Tuesday, January 3, 2012

How to Keep Food For a Long Time in the Refrigerator Without Spoiling

It's easy to keep food from going bad before its time in the fridge, and to make its time longer than ever before, when you understand two words: Danger Zone.  Once you understand how to work around the Danger Zone, your food will last far longer.
I have a few secrets that I use to keep food safe for a long. After I explain why these secrets are important, I give some key rules at the bottom of this post.

What is the Danger Zone?

The Danger Zone is the range of food temperature at which bacteria grows and thrives. It is worst from Celsius 10 - 55 (Fahrenheit 55 - 134), and still at risk from Celsius 3 - 60 (Fahrenheit 40-140). It's dangerous to handle or leave food in this temperature zone. This is the zone you need to learn to work around creatively.




Assured Pasteurization Zone


Start of Pasteurization Zone


Tolerance Zone


Danger Zone


Extreme Danger Zone


Danger Zone


Tolerance Zone


Secure Zone

Can I Avoid the Danger Zone?
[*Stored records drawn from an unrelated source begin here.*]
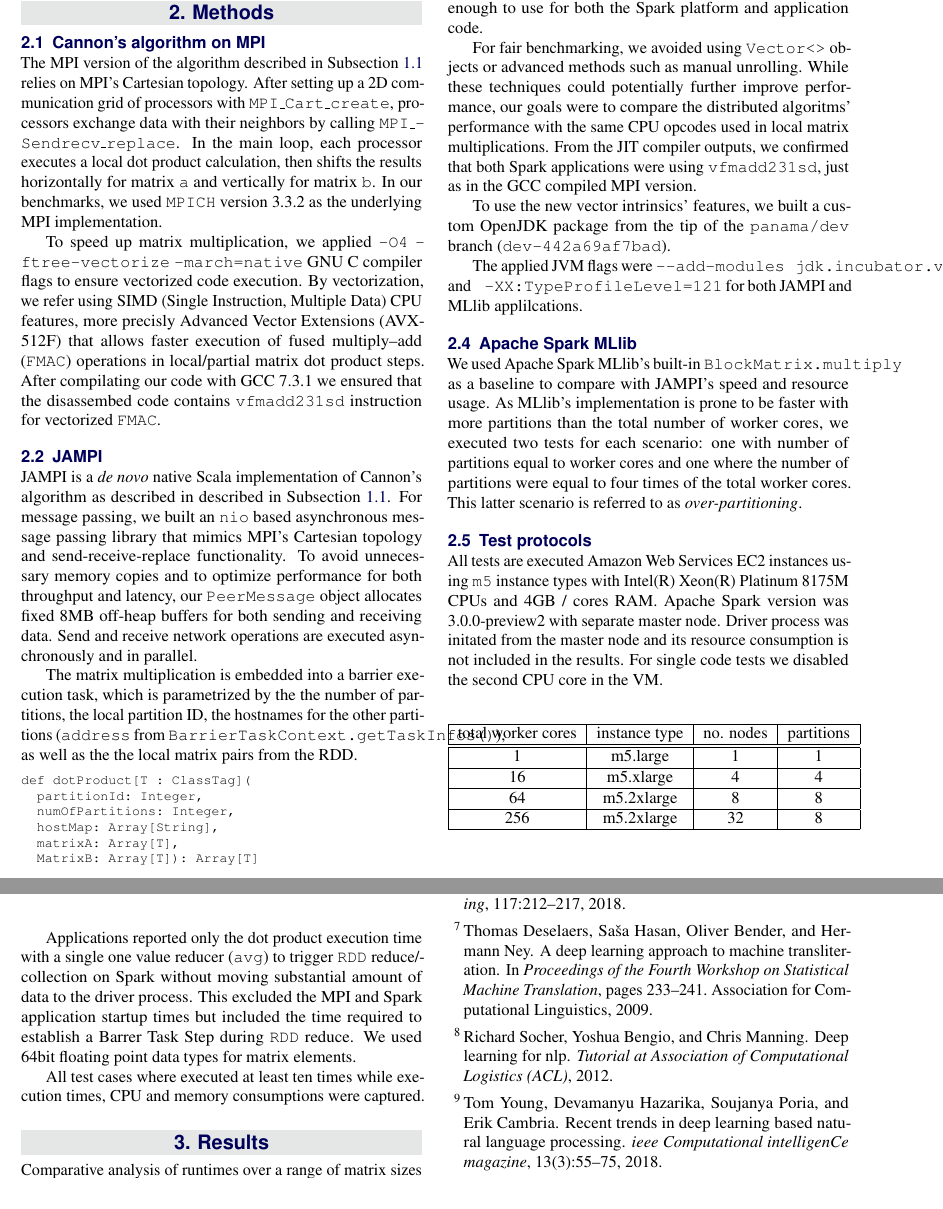
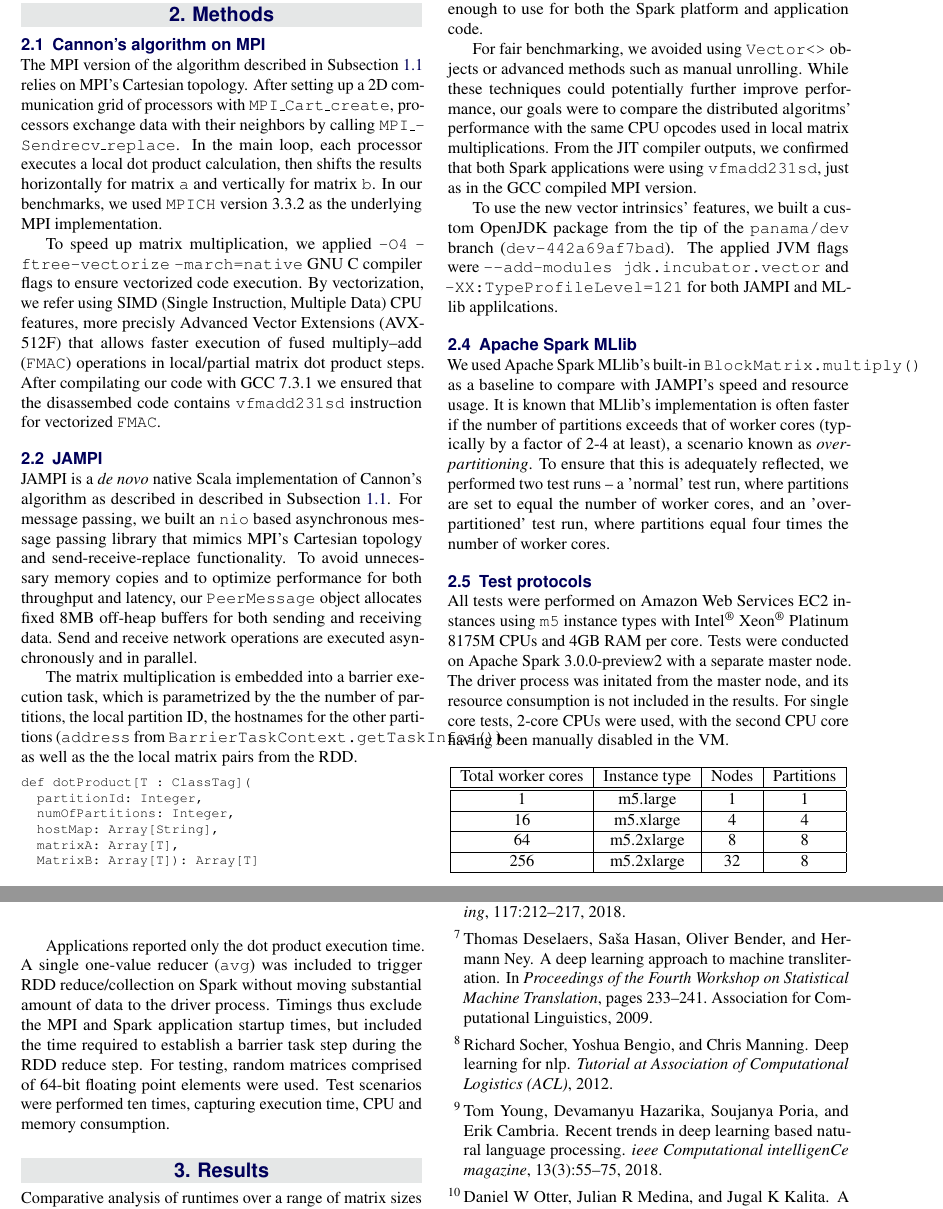
Before and after one commit to starschema/jampi-spark-dotmatrix, a LaTeX document (paper/jampi-spark-dotmatrix.tex): two parts of pages 3 and 4 of 5, joined at a grey line, cut so that both start at the same text. Compiled offline with pdfLaTeX; a LaTeX package or settings file that is missing is left out.

Commit message:
Edits (198-236).

```diff
--- a/paper/jampi-spark-dotmatrix.tex
+++ b/paper/jampi-spark-dotmatrix.tex
@@ -195,7 +195,7 @@ In order to achieve performance on par with the optimized MPI implementation for
 
 For fair benchmarking, we avoided using \texttt{Vector<>} objects or advanced methods such as manual unrolling. While these techniques could potentially further improve performance, our goals were to compare the distributed algoritms' performance with the same CPU opcodes used in local matrix multiplications. From the JIT compiler outputs, we confirmed that both Spark applications were using \texttt{vfmadd231sd}, just as in the GCC compiled MPI version.
 
-To use the new vector intrinsics' features, we built a custom OpenJDK package from the tip of the \texttt{panama/dev} branch (\texttt{dev-442a69af7bad}).
+To use the new vector intrinsics' features, we built a custom OpenJDK package from the tip of the \texttt{panama/dev} branch (\texttt{dev-442a69af7bad}). The applied JVM flags were \texttt{--add-modules jdk.incubator.vector} and \texttt{ -XX:TypeProfileLevel=121} for both JAMPI and MLlib applilcations.
 
 % 0x00007face057eaac:   vfmadd231sd %xmm2,%xmm0,%xmm1       ;*invokestatic fma {reexecute=0 rethrow=0 return_oop=0}
 % ; - com.starschema.jampi.blas.DotProductVector$::$anonfun$saxpy$1@12 (line 254)
@@ -205,24 +205,22 @@ To use the new vector intrinsics' features, we built a custom OpenJDK package fr
 % ; - com.starschema.jampi.blas.DotProductVector$::$anonfun$fastBuffered$2@35 (line 242)
 % ; - com.starschema.jampi.blas.DotProductVector$$$Lambda$5033/0x00000008019bc568::apply$mcVI$sp@29
 
-The applied JVM flags were \texttt{--add-modules jdk.incubator.vector} and \texttt{ -XX:TypeProfileLevel=121} for both JAMPI and MLlib applilcations.
-
 % subsection vector_panama (end)
 
 \subsection{Apache Spark MLlib}
 
-We used Apache Spark MLlib's built-in \texttt{BlockMatrix.multiply} as a baseline to compare with JAMPI's speed and resource usage. As MLlib's implementation is prone to be faster with more partitions than the total number of worker cores, we executed two tests for each scenario: one with number of partitions equal to worker cores and one where the number of partitions were equal to four times of the total worker cores. This latter scenario is referred to as \emph{over-partitioning}.
+We used Apache Spark MLlib's built-in \texttt{BlockMatrix.multiply()} as a baseline to compare with JAMPI's speed and resource usage. It is known that MLlib's implementation is often faster if the number of partitions exceeds that of worker cores (typically by a factor of 2-4 at least), a scenario known as \emph{over-partitioning}. To ensure that this is adequately reflected, we performed two test runs – a 'normal' test run, where partitions are set to equal the number of worker cores, and an 'over-partitioned' test run, where partitions equal four times the number of worker cores.
 
 \subsection{Test protocols} % (fold)
 \label{sub:test_protocols}
 
-All tests are executed Amazon Web Services EC2 instances using \texttt{m5} instance types with Intel(R) Xeon(R) Platinum 8175M CPUs and 4GB / cores RAM. Apache Spark version was 3.0.0-preview2 with separate master node. Driver process was initated from the master node and its resource consumption is not included in the results. For single code tests we disabled the second CPU core in the VM.
+All tests were performed on Amazon Web Services EC2 instances using \texttt{m5} instance types with Intel\textsuperscript{\textregistered} Xeon\textsuperscript{\textregistered} Platinum 8175M CPUs and 4GB RAM per core. Tests were conducted on Apache Spark 3.0.0-preview2 with a separate master node. The driver process was initated from the master node, and its resource consumption is not included in the results. For single core tests, 2-core CPUs were used, with the second CPU core having been manually disabled in the VM.
 
 
 \begin{center}
 	\begin{tabular}{ |c|c|c|c| }
 	 \hline
-	 total worker cores & instance type & no. nodes & partitions  \\
+	 Total worker cores & Instance type & Nodes & Partitions  \\
 	 \hline\hline
 	 1 & m5.large & 1 & 1 \\
 	 \hline
@@ -235,9 +233,7 @@ All tests are executed Amazon Web Services EC2 instances using \texttt{m5} insta
 	\end{tabular}
 \end{center}
 
-Applications reported only the dot product execution time with a single one value reducer (\texttt{avg}) to trigger \texttt{RDD} reduce/collection on Spark without moving substantial amount of data to the driver process. This excluded the MPI and Spark application startup times but included the time required to establish a Barrer Task Step during \texttt{RDD} reduce. We used 64bit floating point data types for matrix elements.
-
-All test cases where executed at least ten times while execution times, CPU and memory consumptions were captured.
+Applications reported only the dot product execution time. A single one-value reducer (\texttt{avg}) was included to trigger RDD reduce/collection on Spark without moving substantial amount of data to the driver process. Timings thus exclude the MPI and Spark application startup times, but included the time required to establish a barrier task step during the RDD reduce step. For testing, random matrices comprised of 64-bit floating point elements were used. Test scenarios were performed ten times, capturing execution time, CPU and memory consumption.
 
 % subsection test_protocols (end)
 
```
No. You can't avoid the danger zone. All food spends time in the danger zone.

So I Have To Rush Food Through The Danger Zone?
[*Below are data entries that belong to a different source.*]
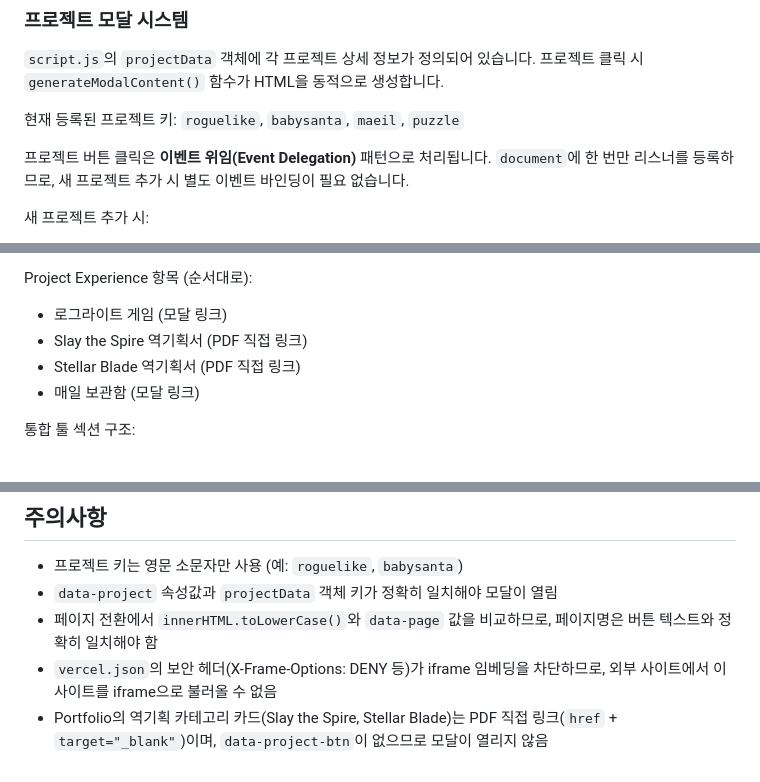
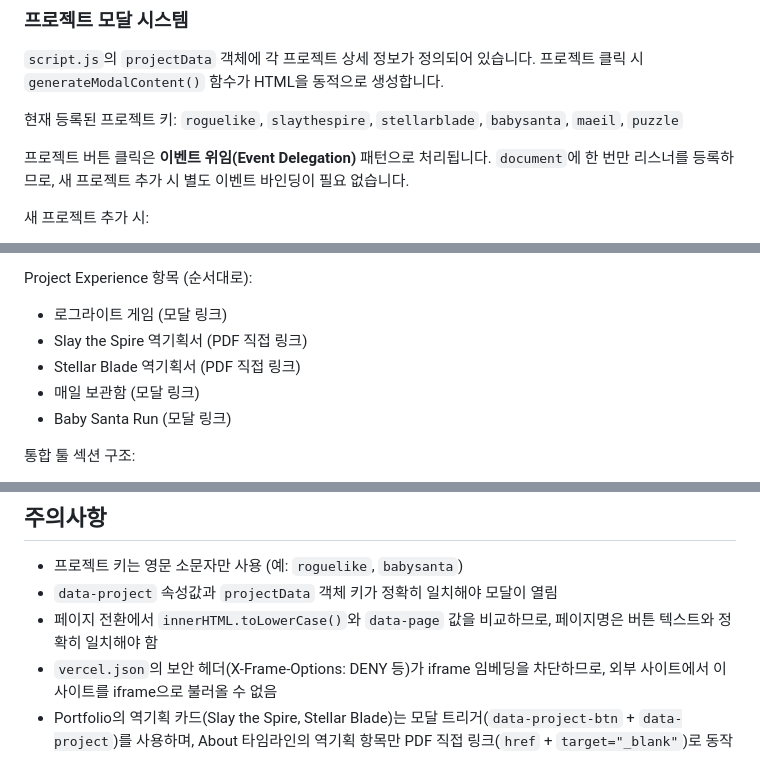
Before and after one commit to jparkcfe/Portfolio, a Markdown page: CLAUDE.md, 3 parts joined by grey strips. Rendered like a GitHub page.

Commit message:
CLAUDE.md 동기화: 프로젝트 키 목록, 타임라인, 역기획 카드 설명 업데이트
Co-Authored-By: Claude Opus 4.6 <noreply@anthropic.com>

```diff
--- a/CLAUDE.md
+++ b/CLAUDE.md
@@ -53,7 +53,7 @@ npx serve .
 
 `script.js`의 `projectData` 객체에 각 프로젝트 상세 정보가 정의되어 있습니다. 프로젝트 클릭 시 `generateModalContent()` 함수가 HTML을 동적으로 생성합니다.
 
-현재 등록된 프로젝트 키: `roguelike`, `babysanta`, `maeil`, `puzzle`
+현재 등록된 프로젝트 키: `roguelike`, `slaythespire`, `stellarblade`, `babysanta`, `maeil`, `puzzle`
 
 프로젝트 버튼 클릭은 **이벤트 위임(Event Delegation)** 패턴으로 처리됩니다. `document`에 한 번만 리스너를 등록하므로, 새 프로젝트 추가 시 별도 이벤트 바인딩이 필요 없습니다.
 
@@ -140,6 +140,7 @@ Project Experience 항목 (순서대로):
 - Slay the Spire 역기획서 (PDF 직접 링크)
 - Stellar Blade 역기획서 (PDF 직접 링크)
 - 매일 보관함 (모달 링크)
+- Baby Santa Run (모달 링크)
 
 통합 툴 섹션 구조:
 - `div.tools-grid.content-card`: 전체 컨테이너
@@ -225,4 +226,4 @@ CSS 커스텀 프로퍼티(`:root` 변수)로 다크 테마 색상을 관리합
 - `data-project` 속성값과 `projectData` 객체 키가 정확히 일치해야 모달이 열림
 - 페이지 전환에서 `innerHTML.toLowerCase()`와 `data-page` 값을 비교하므로, 페이지명은 버튼 텍스트와 정확히 일치해야 함
 - `vercel.json`의 보안 헤더(X-Frame-Options: DENY 등)가 iframe 임베딩을 차단하므로, 외부 사이트에서 이 사이트를 iframe으로 불러올 수 없음
-- Portfolio의 역기획 카테고리 카드(Slay the Spire, Stellar Blade)는 PDF 직접 링크(`href` + `target="_blank"`)이며, `data-project-btn`이 없으므로 모달이 열리지 않음
+- Portfolio의 역기획 카드(Slay the Spire, Stellar Blade)는 모달 트리거(`data-project-btn` + `data-project`)를 사용하며, About 타임라인의 역기획 항목만 PDF 직접 링크(`href` + `target="_blank"`)로 동작
```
No. Well, rushing doesn't hurt. But rushing food through the danger zone is neither necessary nor sufficient.
First, take the case of all the canned food that has been sitting safely on your shelves for months. It is in the Danger Zone, but there's no rush.
Second, take the case that you have a steaming hot pot of stew you are rushing to cool from the Pasteurization Zone to the Secure Zone. You walk out of the room, and while you are out and the stew is in the top of the Danger Zone (in the refrigerator), I get a dirty spoon, sneeze or cough into the pot, stir the pot, and serve myself a delicious bowl of stew. I just sabotaged your food safety by seeding your entire pot with well-distributed cultures of bad bacteria, and your stew still has to cool down through the danger zone!
Of course the case is worse if you serve the stew hot to the family and we spend the evening stirring and serving ourselves until the stew is cool (Danger Zone), then you put it in the refrigerator. Your rush in the second case scenario gives you some advantage, but not enough. There's more to the equation than rushing through the danger zone, or temperature and time. There's bacteria.

What About Bacteria?
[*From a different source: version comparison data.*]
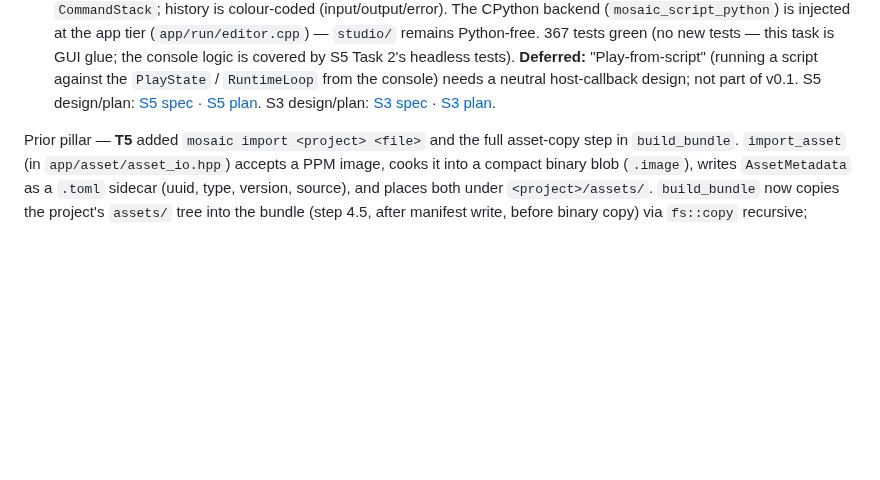
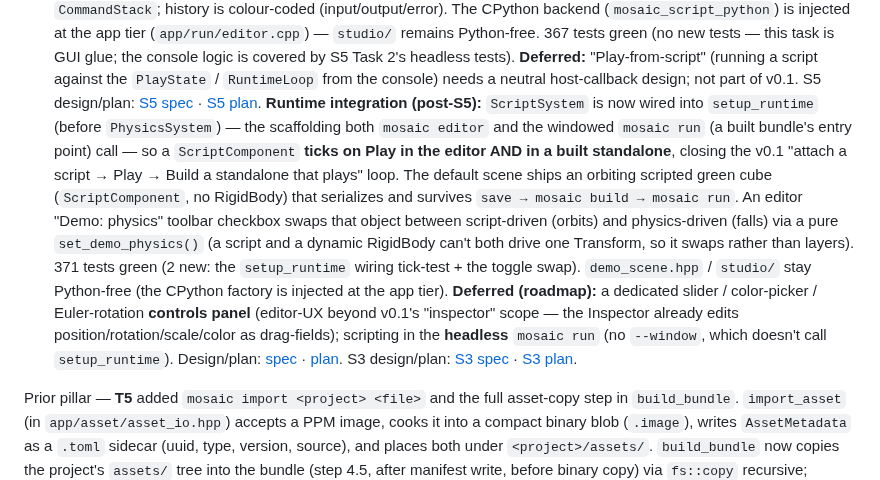
Before and after one commit to Evol-Luci/mosaic, a Markdown page: docs/project/next-steps.md, the part around one of its changes. Rendered like a GitHub page; blank space fills up the shorter version.

Commit message:
docs(next-steps): scripting runtime integration wired end-to-end

```diff
--- a/docs/project/next-steps.md
+++ b/docs/project/next-steps.md
@@ -72,6 +72,21 @@ this task is GUI glue; the console logic is covered by S5 Task 2's headless test
 console) needs a neutral host-callback design; not part of v0.1. S5 design/plan:
 [S5 spec](../superpowers/specs/2026-08-30-scripting-s5-studio-console/spec.md) ·
 [S5 plan](../superpowers/plans/2026-08-30-scripting-s5-studio-console.md).
+**Runtime integration (post-S5):** `ScriptSystem` is now wired into `setup_runtime` (before
+`PhysicsSystem`) — the scaffolding both `mosaic editor` and the windowed `mosaic run` (a built
+bundle's entry point) call — so a `ScriptComponent` **ticks on Play in the editor AND in a built
+standalone**, closing the v0.1 "attach a script → Play → Build a standalone that plays" loop. The
+default scene ships an orbiting scripted green cube (`ScriptComponent`, no RigidBody) that serializes
+and survives `save → mosaic build → mosaic run`. An editor "Demo: physics" toolbar checkbox swaps
+that object between script-driven (orbits) and physics-driven (falls) via a pure `set_demo_physics()`
+(a script and a dynamic RigidBody can't both drive one Transform, so it swaps rather than layers).
+371 tests green (2 new: the `setup_runtime` wiring tick-test + the toggle swap). `demo_scene.hpp` /
+`studio/` stay Python-free (the CPython factory is injected at the app tier). **Deferred (roadmap):**
+a dedicated slider / color-picker / Euler-rotation **controls panel** (editor-UX beyond v0.1's
+"inspector" scope — the Inspector already edits position/rotation/scale/color as drag-fields);
+scripting in the **headless** `mosaic run` (no `--window`, which doesn't call `setup_runtime`).
+Design/plan: [spec](../superpowers/specs/2026-09-02-scripting-runtime-integration-design.md) ·
+[plan](../superpowers/plans/2026-09-02-scripting-runtime-integration.md).
 S3 design/plan:
 [S3 spec](../superpowers/specs/2026-08-30-scripting-s3-world-commands-design.md) ·
 [S3 plan](../superpowers/plans/2026-08-30-scripting-s3-world-commands.md).
```
Also changed, not shown: other parts of docs/project/next-steps.md (+1 -1 lines).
Of course your goal is simple. You just want to get your food down to the secure zone with as few live bacteria as possible so it will be safe as long as possible. So you need to kill all the bacteria in the food, then avoid contaminating it with more bacteria until it is in the secure zone (near freezing).

Enough Chat, Can I Just Have The Rules?

I'd rather explain the principles than give rules, but here are some simple rules for making your food last long in the fridge.
  1. Start with sterile food. Heat to the Assured Pasteurization Zone (2.5 second skin burn time) for 1/2 hour, or to boiling momentarily.
  2. Transfer food carefully to cooling containers while it is at maximum temperature. Seal immediately.
  3. Keep food sealed while it cools.
  4. Be cautious of risk to other food when hot food is placed the refrigerator. Balance your need to rush with the need to keep the refrigerator near freezing. Rely on your anti-bacterial seal to keep food sterile while it cools.
  5. Cool to near freezing before unsealing.
  6. Return unused portion to fridge immediately after serving, or return to step 1.
  7. Cool all canned food (salsa, peanut butter, etc) to near freezing before opening it, or go to step 1 after opening.
  8. When you make fruit juice from concentrate, try to start with a sterile pitcher and tight-fitting lid every time unless (unlikely) you want to go to step 1. Pre-thaw the concentrate in the refrigerator, use ice-cold mixing water, and swirl, shake, or use a hot, sterile utensil to mix. Keep the pitcher in the coldest part of the the refrigerator at all times. The walls of the pitcher can quickly heat up outside the fridge and start growing bacteria that is later washed into the juice.
  9. To mix up juice or other cold items (sauces and drinks) before serving, shake, swirl, or use a hot, sterile spoon.
  10. If practical, pour or squeeze liquids and sauces directly from the container instead of dipping them.
  11. Study your refrigerator's zones. Learn where the freezing air comes from the freezer (usually at one or two places on the wall between the refrigerator and the freezer). Place the food with the longest desired life (massive leftovers) and the highest vulnerability (fruit juices) in the coldest spots. Avoid the door shelves for any vulnerable food.


Marco Gil said...
This comment has been removed by a blog administrator.
Thomas Gail Haws said...

I wasn't sure Marco wanted his email address showing here, so I removed his comment. He asked for clarification about what the Danfger Zone is.

Food Sanitation agencies and experts use the term Danger Zone to refer to the temperature at which dangerous bacteria grow best. Speak in Celsius, this is worst from 20 to 50 (room temperature and hot climate temperature). It is important to keep food out of that range.

Feel free to ask me ask me any specific question you have about it.